PROBLEM TO SOLVE: The entries should each be set down again precisely.

DATA SECTION:
╔══

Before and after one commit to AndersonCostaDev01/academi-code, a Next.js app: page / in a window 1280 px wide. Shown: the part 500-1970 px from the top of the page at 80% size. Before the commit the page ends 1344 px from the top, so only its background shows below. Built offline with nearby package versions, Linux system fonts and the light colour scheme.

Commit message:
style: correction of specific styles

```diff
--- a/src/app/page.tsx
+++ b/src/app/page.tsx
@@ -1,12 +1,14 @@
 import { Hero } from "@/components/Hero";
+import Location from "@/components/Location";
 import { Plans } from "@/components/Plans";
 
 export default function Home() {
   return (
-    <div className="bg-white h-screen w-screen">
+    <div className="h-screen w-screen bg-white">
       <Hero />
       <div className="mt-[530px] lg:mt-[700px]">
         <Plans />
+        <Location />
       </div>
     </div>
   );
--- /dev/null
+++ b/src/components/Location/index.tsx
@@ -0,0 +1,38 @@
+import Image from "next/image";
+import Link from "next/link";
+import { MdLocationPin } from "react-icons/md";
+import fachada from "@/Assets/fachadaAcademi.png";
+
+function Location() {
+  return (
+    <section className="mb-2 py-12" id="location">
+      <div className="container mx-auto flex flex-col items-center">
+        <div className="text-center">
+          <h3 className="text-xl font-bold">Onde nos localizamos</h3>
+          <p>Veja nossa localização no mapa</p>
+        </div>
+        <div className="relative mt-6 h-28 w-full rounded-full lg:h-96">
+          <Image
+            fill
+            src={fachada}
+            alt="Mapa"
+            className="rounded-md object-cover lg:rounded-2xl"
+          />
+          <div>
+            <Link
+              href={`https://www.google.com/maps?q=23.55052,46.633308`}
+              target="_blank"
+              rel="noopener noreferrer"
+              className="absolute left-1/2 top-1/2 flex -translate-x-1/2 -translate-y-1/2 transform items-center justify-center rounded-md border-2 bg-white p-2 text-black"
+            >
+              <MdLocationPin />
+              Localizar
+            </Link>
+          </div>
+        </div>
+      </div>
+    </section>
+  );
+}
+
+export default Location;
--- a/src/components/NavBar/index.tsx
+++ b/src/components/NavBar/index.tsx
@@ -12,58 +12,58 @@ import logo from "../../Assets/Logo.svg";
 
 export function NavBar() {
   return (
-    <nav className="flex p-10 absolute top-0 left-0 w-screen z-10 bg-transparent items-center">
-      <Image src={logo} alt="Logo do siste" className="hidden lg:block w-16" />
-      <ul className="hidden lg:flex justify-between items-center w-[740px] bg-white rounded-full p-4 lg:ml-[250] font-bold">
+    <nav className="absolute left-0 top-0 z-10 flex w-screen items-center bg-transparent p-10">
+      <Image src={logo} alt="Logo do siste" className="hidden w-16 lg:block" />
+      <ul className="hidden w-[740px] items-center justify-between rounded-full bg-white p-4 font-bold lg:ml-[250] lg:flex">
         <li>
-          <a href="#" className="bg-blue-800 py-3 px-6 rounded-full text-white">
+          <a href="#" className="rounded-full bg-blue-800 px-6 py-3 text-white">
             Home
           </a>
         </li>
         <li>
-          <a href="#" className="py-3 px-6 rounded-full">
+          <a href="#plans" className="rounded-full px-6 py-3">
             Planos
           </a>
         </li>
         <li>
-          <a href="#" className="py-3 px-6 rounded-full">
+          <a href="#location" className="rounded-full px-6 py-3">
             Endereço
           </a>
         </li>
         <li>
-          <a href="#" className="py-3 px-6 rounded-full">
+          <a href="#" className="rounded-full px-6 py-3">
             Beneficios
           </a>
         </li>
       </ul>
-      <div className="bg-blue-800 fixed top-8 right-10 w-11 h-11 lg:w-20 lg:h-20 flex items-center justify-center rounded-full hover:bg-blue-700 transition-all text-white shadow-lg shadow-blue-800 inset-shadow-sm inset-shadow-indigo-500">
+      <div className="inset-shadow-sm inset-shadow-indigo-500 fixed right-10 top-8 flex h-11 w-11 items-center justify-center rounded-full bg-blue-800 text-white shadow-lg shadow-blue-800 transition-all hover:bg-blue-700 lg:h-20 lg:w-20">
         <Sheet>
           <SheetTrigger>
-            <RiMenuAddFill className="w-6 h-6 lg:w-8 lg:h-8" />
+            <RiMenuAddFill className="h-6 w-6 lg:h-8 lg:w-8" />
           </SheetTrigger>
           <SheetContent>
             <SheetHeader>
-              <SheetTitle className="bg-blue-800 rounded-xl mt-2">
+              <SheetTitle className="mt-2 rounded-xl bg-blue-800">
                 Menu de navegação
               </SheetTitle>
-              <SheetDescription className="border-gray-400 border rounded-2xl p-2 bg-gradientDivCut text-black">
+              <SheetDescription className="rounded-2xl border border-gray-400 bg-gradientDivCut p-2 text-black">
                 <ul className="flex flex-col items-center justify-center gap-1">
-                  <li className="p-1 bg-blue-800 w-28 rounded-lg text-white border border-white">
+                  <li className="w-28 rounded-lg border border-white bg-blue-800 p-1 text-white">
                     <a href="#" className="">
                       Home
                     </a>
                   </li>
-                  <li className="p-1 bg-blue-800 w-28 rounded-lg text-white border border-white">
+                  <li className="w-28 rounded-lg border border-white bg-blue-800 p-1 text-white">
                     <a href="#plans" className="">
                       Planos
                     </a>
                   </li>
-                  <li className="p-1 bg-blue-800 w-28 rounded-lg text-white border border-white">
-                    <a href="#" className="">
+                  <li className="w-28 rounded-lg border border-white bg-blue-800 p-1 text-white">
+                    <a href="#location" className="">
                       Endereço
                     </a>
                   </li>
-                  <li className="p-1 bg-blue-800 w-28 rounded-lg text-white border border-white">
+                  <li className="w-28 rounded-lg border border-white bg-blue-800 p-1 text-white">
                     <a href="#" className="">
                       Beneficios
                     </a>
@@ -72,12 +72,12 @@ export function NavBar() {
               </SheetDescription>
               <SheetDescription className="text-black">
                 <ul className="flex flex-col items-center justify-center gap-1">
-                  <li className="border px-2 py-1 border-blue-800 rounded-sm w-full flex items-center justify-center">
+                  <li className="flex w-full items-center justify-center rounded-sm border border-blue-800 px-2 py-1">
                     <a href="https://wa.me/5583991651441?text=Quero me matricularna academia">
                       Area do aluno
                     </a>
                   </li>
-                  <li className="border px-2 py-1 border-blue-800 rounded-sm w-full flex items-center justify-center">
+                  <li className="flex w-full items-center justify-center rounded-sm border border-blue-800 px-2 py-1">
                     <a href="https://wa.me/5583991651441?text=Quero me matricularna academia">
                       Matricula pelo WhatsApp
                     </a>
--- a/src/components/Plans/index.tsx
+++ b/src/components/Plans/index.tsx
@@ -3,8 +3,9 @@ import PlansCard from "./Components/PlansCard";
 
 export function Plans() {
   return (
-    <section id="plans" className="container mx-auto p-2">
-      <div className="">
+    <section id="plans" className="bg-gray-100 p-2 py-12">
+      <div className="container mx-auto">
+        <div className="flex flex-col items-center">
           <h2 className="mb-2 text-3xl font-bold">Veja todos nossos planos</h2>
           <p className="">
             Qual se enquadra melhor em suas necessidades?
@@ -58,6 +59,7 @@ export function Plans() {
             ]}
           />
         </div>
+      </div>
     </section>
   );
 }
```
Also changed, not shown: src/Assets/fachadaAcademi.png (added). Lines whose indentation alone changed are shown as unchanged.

╚══

ANSWER BOX:
Before and after one commit to AndersonCostaDev01/academi-code, a Next.js app: page / in a window 1280 px wide. Shown: the part 500-1970 px from the top of the page at 80% size. Before the commit the page ends 1344 px from the top, so only its background shows below. Built offline with nearby package versions, Linux system fonts and the light colour scheme.

Commit message:
style: correction of specific styles

```diff
--- a/src/app/page.tsx
+++ b/src/app/page.tsx
@@ -1,12 +1,14 @@
 import { Hero } from "@/components/Hero";
+import Location from "@/components/Location";
 import { Plans } from "@/components/Plans";
 
 export default function Home() {
   return (
-    <div className="bg-white h-screen w-screen">
+    <div className="h-screen w-screen bg-white">
       <Hero />
       <div className="mt-[530px] lg:mt-[700px]">
         <Plans />
+        <Location />
       </div>
     </div>
   );
--- /dev/null
+++ b/src/components/Location/index.tsx
@@ -0,0 +1,38 @@
+import Image from "next/image";
+import Link from "next/link";
+import { MdLocationPin } from "react-icons/md";
+import fachada from "@/Assets/fachadaAcademi.png";
+
+function Location() {
+  return (
+    <section className="mb-2 py-12" id="location">
+      <div className="container mx-auto flex flex-col items-center">
+        <div className="text-center">
+          <h3 className="text-xl font-bold">Onde nos localizamos</h3>
+          <p>Veja nossa localização no mapa</p>
+        </div>
+        <div className="relative mt-6 h-28 w-full rounded-full lg:h-96">
+          <Image
+            fill
+            src={fachada}
+            alt="Mapa"
+            className="rounded-md object-cover lg:rounded-2xl"
+          />
+          <div>
+            <Link
+              href={`https://www.google.com/maps?q=23.55052,46.633308`}
+              target="_blank"
+              rel="noopener noreferrer"
+              className="absolute left-1/2 top-1/2 flex -translate-x-1/2 -translate-y-1/2 transform items-center justify-center rounded-md border-2 bg-white p-2 text-black"
+            >
+              <MdLocationPin />
+              Localizar
+            </Link>
+          </div>
+        </div>
+      </div>
+    </section>
+  );
+}
+
+export default Location;
--- a/src/components/NavBar/index.tsx
+++ b/src/components/NavBar/index.tsx
@@ -12,58 +12,58 @@ import logo from "../../Assets/Logo.svg";
 
 export function NavBar() {
   return (
-    <nav className="flex p-10 absolute top-0 left-0 w-screen z-10 bg-transparent items-center">
-      <Image src={logo} alt="Logo do siste" className="hidden lg:block w-16" />
-      <ul className="hidden lg:flex justify-between items-center w-[740px] bg-white rounded-full p-4 lg:ml-[250] font-bold">
+    <nav className="absolute left-0 top-0 z-10 flex w-screen items-center bg-transparent p-10">
+      <Image src={logo} alt="Logo do siste" className="hidden w-16 lg:block" />
+      <ul className="hidden w-[740px] items-center justify-between rounded-full bg-white p-4 font-bold lg:ml-[250] lg:flex">
         <li>
-          <a href="#" className="bg-blue-800 py-3 px-6 rounded-full text-white">
+          <a href="#" className="rounded-full bg-blue-800 px-6 py-3 text-white">
             Home
           </a>
         </li>
         <li>
-          <a href="#" className="py-3 px-6 rounded-full">
+          <a href="#plans" className="rounded-full px-6 py-3">
             Planos
           </a>
         </li>
         <li>
-          <a href="#" className="py-3 px-6 rounded-full">
+          <a href="#location" className="rounded-full px-6 py-3">
             Endereço
           </a>
         </li>
         <li>
-          <a href="#" className="py-3 px-6 rounded-full">
+          <a href="#" className="rounded-full px-6 py-3">
             Beneficios
           </a>
         </li>
       </ul>
-      <div className="bg-blue-800 fixed top-8 right-10 w-11 h-11 lg:w-20 lg:h-20 flex items-center justify-center rounded-full hover:bg-blue-700 transition-all text-white shadow-lg shadow-blue-800 inset-shadow-sm inset-shadow-indigo-500">
+      <div className="inset-shadow-sm inset-shadow-indigo-500 fixed right-10 top-8 flex h-11 w-11 items-center justify-center rounded-full bg-blue-800 text-white shadow-lg shadow-blue-800 transition-all hover:bg-blue-700 lg:h-20 lg:w-20">
         <Sheet>
           <SheetTrigger>
-            <RiMenuAddFill className="w-6 h-6 lg:w-8 lg:h-8" />
+            <RiMenuAddFill className="h-6 w-6 lg:h-8 lg:w-8" />
           </SheetTrigger>
           <SheetContent>
             <SheetHeader>
-              <SheetTitle className="bg-blue-800 rounded-xl mt-2">
+              <SheetTitle className="mt-2 rounded-xl bg-blue-800">
                 Menu de navegação
               </SheetTitle>
-              <SheetDescription className="border-gray-400 border rounded-2xl p-2 bg-gradientDivCut text-black">
+              <SheetDescription className="rounded-2xl border border-gray-400 bg-gradientDivCut p-2 text-black">
                 <ul className="flex flex-col items-center justify-center gap-1">
-                  <li className="p-1 bg-blue-800 w-28 rounded-lg text-white border border-white">
+                  <li className="w-28 rounded-lg border border-white bg-blue-800 p-1 text-white">
                     <a href="#" className="">
                       Home
                     </a>
                   </li>
-                  <li className="p-1 bg-blue-800 w-28 rounded-lg text-white border border-white">
+                  <li className="w-28 rounded-lg border border-white bg-blue-800 p-1 text-white">
                     <a href="#plans" className="">
                       Planos
                     </a>
                   </li>
-                  <li className="p-1 bg-blue-800 w-28 rounded-lg text-white border border-white">
-                    <a href="#" className="">
+                  <li className="w-28 rounded-lg border border-white bg-blue-800 p-1 text-white">
+                    <a href="#location" className="">
                       Endereço
                     </a>
                   </li>
-                  <li className="p-1 bg-blue-800 w-28 rounded-lg text-white border border-white">
+                  <li className="w-28 rounded-lg border border-white bg-blue-800 p-1 text-white">
                     <a href="#" className="">
                       Beneficios
                     </a>
@@ -72,12 +72,12 @@ export function NavBar() {
               </SheetDescription>
               <SheetDescription className="text-black">
                 <ul className="flex flex-col items-center justify-center gap-1">
-                  <li className="border px-2 py-1 border-blue-800 rounded-sm w-full flex items-center justify-center">
+                  <li className="flex w-full items-center justify-center rounded-sm border border-blue-800 px-2 py-1">
                     <a href="https://wa.me/5583991651441?text=Quero me matricularna academia">
                       Area do aluno
                     </a>
                   </li>
-                  <li className="border px-2 py-1 border-blue-800 rounded-sm w-full flex items-center justify-center">
+                  <li className="flex w-full items-center justify-center rounded-sm border border-blue-800 px-2 py-1">
                     <a href="https://wa.me/5583991651441?text=Quero me matricularna academia">
                       Matricula pelo WhatsApp
                     </a>
--- a/src/components/Plans/index.tsx
+++ b/src/components/Plans/index.tsx
@@ -3,8 +3,9 @@ import PlansCard from "./Components/PlansCard";
 
 export function Plans() {
   return (
-    <section id="plans" className="container mx-auto p-2">
-      <div className="">
+    <section id="plans" className="bg-gray-100 p-2 py-12">
+      <div className="container mx-auto">
+        <div className="flex flex-col items-center">
           <h2 className="mb-2 text-3xl font-bold">Veja todos nossos planos</h2>
           <p className="">
             Qual se enquadra melhor em suas necessidades?
@@ -58,6 +59,7 @@ export function Plans() {
             ]}
           />
         </div>
+      </div>
     </section>
   );
 }
```
Also changed, not shown: src/Assets/fachadaAcademi.png (added). Lines whose indentation alone changed are shown as unchanged.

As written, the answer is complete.